#### Data records ####
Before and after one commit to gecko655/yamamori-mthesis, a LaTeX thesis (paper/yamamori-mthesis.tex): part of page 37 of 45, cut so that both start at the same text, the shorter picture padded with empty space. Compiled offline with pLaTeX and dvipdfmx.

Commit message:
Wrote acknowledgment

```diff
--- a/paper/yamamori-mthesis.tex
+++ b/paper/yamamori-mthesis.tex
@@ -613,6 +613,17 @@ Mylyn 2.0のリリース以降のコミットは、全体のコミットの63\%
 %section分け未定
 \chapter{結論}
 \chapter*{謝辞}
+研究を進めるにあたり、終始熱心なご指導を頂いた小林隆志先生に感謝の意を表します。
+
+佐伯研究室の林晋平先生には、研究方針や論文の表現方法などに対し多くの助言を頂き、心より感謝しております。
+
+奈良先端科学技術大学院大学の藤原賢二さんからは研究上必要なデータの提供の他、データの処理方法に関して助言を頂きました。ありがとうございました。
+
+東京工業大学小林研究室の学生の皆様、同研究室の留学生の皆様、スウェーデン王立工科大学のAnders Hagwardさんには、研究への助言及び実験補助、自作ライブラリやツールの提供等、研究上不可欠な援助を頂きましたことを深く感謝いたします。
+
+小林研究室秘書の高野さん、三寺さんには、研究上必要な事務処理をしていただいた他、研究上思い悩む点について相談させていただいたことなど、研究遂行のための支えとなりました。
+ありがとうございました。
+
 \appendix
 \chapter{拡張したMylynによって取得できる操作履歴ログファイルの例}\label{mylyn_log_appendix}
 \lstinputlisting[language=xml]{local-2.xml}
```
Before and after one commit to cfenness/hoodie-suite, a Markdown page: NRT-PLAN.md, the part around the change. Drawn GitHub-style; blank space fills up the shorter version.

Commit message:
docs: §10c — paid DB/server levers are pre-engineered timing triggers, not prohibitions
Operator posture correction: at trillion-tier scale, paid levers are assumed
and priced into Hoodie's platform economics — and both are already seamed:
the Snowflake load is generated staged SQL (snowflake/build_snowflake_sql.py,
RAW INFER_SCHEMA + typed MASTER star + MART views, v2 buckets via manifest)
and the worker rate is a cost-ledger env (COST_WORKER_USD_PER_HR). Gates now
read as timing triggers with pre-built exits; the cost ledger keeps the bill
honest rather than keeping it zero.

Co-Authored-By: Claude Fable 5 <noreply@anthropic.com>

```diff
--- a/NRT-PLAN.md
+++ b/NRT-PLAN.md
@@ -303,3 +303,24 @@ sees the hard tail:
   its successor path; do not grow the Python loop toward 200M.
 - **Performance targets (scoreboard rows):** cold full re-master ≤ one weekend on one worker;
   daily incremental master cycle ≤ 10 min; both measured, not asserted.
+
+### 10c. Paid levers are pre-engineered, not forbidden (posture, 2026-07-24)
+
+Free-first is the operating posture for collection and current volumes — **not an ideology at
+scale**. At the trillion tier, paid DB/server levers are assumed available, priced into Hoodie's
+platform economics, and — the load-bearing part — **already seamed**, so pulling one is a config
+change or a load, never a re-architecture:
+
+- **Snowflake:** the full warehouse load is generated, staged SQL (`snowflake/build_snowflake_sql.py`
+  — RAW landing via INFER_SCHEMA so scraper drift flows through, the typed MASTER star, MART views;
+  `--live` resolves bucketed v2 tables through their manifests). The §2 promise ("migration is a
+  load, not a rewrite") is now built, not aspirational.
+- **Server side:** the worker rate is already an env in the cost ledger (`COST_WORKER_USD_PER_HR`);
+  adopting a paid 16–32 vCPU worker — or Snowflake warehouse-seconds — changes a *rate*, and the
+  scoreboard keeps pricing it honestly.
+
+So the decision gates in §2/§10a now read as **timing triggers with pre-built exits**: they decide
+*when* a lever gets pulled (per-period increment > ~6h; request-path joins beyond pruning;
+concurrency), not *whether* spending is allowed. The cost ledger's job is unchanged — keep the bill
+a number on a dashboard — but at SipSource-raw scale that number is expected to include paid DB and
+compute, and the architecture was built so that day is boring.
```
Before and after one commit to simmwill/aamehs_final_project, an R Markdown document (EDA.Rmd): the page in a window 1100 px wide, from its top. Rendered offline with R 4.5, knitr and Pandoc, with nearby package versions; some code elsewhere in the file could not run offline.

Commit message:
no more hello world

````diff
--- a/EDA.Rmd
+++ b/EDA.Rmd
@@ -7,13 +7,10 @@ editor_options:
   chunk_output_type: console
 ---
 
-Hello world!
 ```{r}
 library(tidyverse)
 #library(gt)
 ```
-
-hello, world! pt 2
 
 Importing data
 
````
####
**About this task**
Copy the data exactly. Leave nothing out.

**Expected answer**
Before and after one commit to gecko655/yamamori-mthesis, a LaTeX thesis (paper/yamamori-mthesis.tex): part of page 37 of 45, cut so that both start at the same text, the shorter picture padded with empty space. Compiled offline with pLaTeX and dvipdfmx.

Commit message:
Wrote acknowledgment

```diff
--- a/paper/yamamori-mthesis.tex
+++ b/paper/yamamori-mthesis.tex
@@ -613,6 +613,17 @@ Mylyn 2.0のリリース以降のコミットは、全体のコミットの63\%
 %section分け未定
 \chapter{結論}
 \chapter*{謝辞}
+研究を進めるにあたり、終始熱心なご指導を頂いた小林隆志先生に感謝の意を表します。
+
+佐伯研究室の林晋平先生には、研究方針や論文の表現方法などに対し多くの助言を頂き、心より感謝しております。
+
+奈良先端科学技術大学院大学の藤原賢二さんからは研究上必要なデータの提供の他、データの処理方法に関して助言を頂きました。ありがとうございました。
+
+東京工業大学小林研究室の学生の皆様、同研究室の留学生の皆様、スウェーデン王立工科大学のAnders Hagwardさんには、研究への助言及び実験補助、自作ライブラリやツールの提供等、研究上不可欠な援助を頂きましたことを深く感謝いたします。
+
+小林研究室秘書の高野さん、三寺さんには、研究上必要な事務処理をしていただいた他、研究上思い悩む点について相談させていただいたことなど、研究遂行のための支えとなりました。
+ありがとうございました。
+
 \appendix
 \chapter{拡張したMylynによって取得できる操作履歴ログファイルの例}\label{mylyn_log_appendix}
 \lstinputlisting[language=xml]{local-2.xml}
```
Before and after one commit to cfenness/hoodie-suite, a Markdown page: NRT-PLAN.md, the part around the change. Drawn GitHub-style; blank space fills up the shorter version.

Commit message:
docs: §10c — paid DB/server levers are pre-engineered timing triggers, not prohibitions
Operator posture correction: at trillion-tier scale, paid levers are assumed
and priced into Hoodie's platform economics — and both are already seamed:
the Snowflake load is generated staged SQL (snowflake/build_snowflake_sql.py,
RAW INFER_SCHEMA + typed MASTER star + MART views, v2 buckets via manifest)
and the worker rate is a cost-ledger env (COST_WORKER_USD_PER_HR). Gates now
read as timing triggers with pre-built exits; the cost ledger keeps the bill
honest rather than keeping it zero.

Co-Authored-By: Claude Fable 5 <noreply@anthropic.com>

```diff
--- a/NRT-PLAN.md
+++ b/NRT-PLAN.md
@@ -303,3 +303,24 @@ sees the hard tail:
   its successor path; do not grow the Python loop toward 200M.
 - **Performance targets (scoreboard rows):** cold full re-master ≤ one weekend on one worker;
   daily incremental master cycle ≤ 10 min; both measured, not asserted.
+
+### 10c. Paid levers are pre-engineered, not forbidden (posture, 2026-07-24)
+
+Free-first is the operating posture for collection and current volumes — **not an ideology at
+scale**. At the trillion tier, paid DB/server levers are assumed available, priced into Hoodie's
+platform economics, and — the load-bearing part — **already seamed**, so pulling one is a config
+change or a load, never a re-architecture:
+
+- **Snowflake:** the full warehouse load is generated, staged SQL (`snowflake/build_snowflake_sql.py`
+  — RAW landing via INFER_SCHEMA so scraper drift flows through, the typed MASTER star, MART views;
+  `--live` resolves bucketed v2 tables through their manifests). The §2 promise ("migration is a
+  load, not a rewrite") is now built, not aspirational.
+- **Server side:** the worker rate is already an env in the cost ledger (`COST_WORKER_USD_PER_HR`);
+  adopting a paid 16–32 vCPU worker — or Snowflake warehouse-seconds — changes a *rate*, and the
+  scoreboard keeps pricing it honestly.
+
+So the decision gates in §2/§10a now read as **timing triggers with pre-built exits**: they decide
+*when* a lever gets pulled (per-period increment > ~6h; request-path joins beyond pruning;
+concurrency), not *whether* spending is allowed. The cost ledger's job is unchanged — keep the bill
+a number on a dashboard — but at SipSource-raw scale that number is expected to include paid DB and
+compute, and the architecture was built so that day is boring.
```
Before and after one commit to simmwill/aamehs_final_project, an R Markdown document (EDA.Rmd): the page in a window 1100 px wide, from its top. Rendered offline with R 4.5, knitr and Pandoc, with nearby package versions; some code elsewhere in the file could not run offline.

Commit message:
no more hello world

````diff
--- a/EDA.Rmd
+++ b/EDA.Rmd
@@ -7,13 +7,10 @@ editor_options:
   chunk_output_type: console
 ---
 
-Hello world!
 ```{r}
 library(tidyverse)
 #library(gt)
 ```
-
-hello, world! pt 2
 
 Importing data
 
````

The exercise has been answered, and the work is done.